[WHAT YOU HAVE TO DO]: The lines to copy from the data below are those that hold the string "neural".

[SOURCE MATERIAL]:
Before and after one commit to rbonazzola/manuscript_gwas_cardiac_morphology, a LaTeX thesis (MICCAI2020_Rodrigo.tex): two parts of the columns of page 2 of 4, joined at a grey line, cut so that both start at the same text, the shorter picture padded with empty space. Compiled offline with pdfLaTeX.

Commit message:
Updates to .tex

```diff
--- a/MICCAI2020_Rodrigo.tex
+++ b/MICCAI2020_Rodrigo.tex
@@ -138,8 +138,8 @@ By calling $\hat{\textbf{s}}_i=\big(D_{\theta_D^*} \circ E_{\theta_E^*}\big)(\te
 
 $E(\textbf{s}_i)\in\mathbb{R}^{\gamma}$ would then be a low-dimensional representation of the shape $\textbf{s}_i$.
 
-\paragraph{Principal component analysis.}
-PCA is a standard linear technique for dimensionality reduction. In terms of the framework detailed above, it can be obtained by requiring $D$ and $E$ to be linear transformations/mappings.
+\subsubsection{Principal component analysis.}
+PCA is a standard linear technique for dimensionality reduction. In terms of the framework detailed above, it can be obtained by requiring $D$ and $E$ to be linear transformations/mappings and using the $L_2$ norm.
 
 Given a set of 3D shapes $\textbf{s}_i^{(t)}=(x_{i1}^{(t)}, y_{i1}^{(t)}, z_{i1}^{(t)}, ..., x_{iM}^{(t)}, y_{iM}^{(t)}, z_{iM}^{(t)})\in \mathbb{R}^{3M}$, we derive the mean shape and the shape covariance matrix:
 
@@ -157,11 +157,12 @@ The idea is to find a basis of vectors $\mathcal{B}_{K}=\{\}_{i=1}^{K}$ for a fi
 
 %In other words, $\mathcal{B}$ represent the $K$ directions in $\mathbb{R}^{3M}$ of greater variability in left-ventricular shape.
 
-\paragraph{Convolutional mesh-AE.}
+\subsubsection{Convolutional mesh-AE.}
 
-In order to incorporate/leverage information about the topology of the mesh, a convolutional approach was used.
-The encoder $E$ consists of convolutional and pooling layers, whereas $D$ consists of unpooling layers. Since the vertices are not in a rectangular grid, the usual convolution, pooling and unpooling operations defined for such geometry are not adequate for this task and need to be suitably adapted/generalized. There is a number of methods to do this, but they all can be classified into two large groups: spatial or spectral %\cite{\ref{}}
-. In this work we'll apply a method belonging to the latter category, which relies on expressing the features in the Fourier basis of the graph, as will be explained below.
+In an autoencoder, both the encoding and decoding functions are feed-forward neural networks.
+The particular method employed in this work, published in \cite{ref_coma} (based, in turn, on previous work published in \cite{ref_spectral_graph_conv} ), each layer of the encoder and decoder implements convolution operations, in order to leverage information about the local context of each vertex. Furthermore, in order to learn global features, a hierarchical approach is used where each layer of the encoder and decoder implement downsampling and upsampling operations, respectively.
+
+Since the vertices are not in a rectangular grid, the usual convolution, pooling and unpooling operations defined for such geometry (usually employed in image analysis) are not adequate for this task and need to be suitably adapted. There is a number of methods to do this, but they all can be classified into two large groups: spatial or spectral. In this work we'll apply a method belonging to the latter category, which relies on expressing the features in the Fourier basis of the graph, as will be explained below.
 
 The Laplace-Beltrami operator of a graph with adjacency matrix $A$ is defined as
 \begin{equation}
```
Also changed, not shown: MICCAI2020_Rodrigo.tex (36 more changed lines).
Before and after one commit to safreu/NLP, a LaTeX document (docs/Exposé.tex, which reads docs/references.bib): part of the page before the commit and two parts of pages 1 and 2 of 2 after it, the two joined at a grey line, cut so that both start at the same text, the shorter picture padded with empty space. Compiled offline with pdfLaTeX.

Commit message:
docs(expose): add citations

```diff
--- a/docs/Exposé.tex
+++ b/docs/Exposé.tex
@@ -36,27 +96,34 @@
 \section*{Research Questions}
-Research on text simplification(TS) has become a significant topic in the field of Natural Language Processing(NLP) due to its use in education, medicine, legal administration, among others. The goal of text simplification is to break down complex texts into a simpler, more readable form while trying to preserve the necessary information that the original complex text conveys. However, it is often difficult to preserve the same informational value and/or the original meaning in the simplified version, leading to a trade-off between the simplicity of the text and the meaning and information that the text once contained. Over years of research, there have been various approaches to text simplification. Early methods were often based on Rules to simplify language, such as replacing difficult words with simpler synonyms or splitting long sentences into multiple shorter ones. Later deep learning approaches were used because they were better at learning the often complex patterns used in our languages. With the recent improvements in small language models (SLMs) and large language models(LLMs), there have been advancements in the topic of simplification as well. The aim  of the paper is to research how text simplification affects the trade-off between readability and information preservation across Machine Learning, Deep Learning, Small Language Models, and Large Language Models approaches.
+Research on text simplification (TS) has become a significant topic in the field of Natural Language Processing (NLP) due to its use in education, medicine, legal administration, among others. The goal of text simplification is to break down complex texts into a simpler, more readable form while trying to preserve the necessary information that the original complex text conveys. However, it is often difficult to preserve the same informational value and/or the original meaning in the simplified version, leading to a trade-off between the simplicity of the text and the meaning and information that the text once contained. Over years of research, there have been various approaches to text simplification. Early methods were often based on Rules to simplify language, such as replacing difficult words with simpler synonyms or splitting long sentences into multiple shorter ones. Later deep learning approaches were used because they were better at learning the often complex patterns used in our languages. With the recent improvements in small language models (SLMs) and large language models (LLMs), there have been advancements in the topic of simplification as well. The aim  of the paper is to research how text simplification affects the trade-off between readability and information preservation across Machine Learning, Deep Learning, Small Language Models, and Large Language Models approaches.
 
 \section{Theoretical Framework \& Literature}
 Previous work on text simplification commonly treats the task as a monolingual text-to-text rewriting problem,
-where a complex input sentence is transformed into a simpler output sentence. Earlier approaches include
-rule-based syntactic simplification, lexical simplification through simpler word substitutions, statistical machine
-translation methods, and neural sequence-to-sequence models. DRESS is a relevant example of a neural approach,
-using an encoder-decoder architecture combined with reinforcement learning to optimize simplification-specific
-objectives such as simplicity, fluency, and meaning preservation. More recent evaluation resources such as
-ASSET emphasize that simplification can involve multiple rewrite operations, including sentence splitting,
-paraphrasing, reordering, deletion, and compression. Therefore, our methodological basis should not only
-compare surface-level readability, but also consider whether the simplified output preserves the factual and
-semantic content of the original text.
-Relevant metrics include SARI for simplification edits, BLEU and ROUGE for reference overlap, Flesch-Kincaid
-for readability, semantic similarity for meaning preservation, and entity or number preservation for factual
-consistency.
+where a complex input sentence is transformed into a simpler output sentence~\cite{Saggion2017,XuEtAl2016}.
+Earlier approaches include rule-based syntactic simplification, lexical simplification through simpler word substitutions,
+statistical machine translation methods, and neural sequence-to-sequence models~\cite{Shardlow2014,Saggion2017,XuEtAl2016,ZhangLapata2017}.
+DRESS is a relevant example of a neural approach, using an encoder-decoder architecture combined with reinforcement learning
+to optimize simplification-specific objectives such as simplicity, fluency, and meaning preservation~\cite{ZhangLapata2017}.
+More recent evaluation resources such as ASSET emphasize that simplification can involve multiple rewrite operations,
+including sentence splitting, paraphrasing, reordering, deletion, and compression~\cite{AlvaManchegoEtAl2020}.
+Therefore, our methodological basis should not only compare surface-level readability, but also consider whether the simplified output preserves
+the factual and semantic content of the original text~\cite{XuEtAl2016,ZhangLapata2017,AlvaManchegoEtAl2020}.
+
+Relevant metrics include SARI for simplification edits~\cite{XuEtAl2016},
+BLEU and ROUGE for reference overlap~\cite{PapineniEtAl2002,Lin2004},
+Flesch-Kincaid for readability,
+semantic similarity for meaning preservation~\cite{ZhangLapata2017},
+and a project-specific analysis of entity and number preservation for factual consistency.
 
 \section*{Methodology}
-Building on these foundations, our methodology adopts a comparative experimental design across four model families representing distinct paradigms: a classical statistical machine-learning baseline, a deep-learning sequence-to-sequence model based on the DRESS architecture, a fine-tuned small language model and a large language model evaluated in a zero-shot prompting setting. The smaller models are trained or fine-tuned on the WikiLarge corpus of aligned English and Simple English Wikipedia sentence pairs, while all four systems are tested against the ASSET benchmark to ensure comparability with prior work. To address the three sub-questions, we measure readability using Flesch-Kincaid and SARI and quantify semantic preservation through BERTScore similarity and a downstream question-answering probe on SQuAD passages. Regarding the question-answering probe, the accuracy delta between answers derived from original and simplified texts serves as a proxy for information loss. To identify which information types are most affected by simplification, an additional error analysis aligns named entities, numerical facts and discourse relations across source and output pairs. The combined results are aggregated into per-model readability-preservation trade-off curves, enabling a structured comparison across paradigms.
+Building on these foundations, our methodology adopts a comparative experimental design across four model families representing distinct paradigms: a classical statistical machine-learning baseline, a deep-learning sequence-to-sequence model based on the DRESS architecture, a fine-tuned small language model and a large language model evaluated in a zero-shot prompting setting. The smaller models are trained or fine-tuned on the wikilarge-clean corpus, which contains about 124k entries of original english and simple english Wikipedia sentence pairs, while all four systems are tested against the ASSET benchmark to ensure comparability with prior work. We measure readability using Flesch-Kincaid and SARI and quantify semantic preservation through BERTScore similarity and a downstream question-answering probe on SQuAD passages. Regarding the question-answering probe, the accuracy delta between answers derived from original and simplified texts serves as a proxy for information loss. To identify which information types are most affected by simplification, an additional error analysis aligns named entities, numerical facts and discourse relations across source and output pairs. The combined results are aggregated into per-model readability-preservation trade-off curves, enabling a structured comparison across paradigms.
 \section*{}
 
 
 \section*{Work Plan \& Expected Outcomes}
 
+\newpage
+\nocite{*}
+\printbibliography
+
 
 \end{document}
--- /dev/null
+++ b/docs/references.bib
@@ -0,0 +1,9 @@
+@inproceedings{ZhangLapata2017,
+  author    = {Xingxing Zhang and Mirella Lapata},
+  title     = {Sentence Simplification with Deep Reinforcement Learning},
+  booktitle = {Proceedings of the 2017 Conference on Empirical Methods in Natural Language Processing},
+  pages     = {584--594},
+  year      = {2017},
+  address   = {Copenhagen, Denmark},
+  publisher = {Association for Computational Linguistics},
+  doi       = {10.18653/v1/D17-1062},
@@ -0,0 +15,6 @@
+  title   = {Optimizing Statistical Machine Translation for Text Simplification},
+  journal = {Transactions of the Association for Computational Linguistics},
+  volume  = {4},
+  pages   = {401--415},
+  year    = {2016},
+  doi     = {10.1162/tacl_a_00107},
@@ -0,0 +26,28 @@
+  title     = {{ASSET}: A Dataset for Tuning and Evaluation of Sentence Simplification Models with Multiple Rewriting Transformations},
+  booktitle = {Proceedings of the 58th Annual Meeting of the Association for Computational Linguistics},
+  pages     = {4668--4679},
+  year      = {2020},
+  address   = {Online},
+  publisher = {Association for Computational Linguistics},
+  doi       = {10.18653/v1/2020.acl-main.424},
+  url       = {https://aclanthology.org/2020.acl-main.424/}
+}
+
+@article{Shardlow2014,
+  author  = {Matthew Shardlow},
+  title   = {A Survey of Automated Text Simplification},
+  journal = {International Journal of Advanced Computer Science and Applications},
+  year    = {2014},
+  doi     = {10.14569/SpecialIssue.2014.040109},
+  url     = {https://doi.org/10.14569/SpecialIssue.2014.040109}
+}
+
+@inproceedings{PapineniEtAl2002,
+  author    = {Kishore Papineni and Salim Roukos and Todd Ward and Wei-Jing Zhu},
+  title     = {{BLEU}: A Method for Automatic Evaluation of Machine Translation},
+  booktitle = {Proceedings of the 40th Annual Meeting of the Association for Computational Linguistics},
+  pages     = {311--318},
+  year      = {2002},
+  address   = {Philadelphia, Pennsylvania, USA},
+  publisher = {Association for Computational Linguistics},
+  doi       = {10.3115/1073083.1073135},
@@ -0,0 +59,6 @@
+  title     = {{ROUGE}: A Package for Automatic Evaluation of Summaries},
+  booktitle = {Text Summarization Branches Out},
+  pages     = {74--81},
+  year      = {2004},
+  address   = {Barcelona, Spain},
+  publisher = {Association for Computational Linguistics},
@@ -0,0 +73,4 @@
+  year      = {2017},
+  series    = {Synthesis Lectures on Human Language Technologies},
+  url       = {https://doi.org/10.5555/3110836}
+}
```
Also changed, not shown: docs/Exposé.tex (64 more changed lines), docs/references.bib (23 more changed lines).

[EXERCISE RESULT]:
+In an autoencoder, both the encoding and decoding functions are feed-forward neural networks.
-translation methods, and neural sequence-to-sequence models. DRESS is a relevant example of a neural approach,
+statistical machine translation methods, and neural sequence-to-sequence models~\cite{Shardlow2014,Saggion2017,XuEtAl2016,ZhangLapata2017}.
+DRESS is a relevant example of a neural approach, using an encoder-decoder architecture combined with reinforcement learning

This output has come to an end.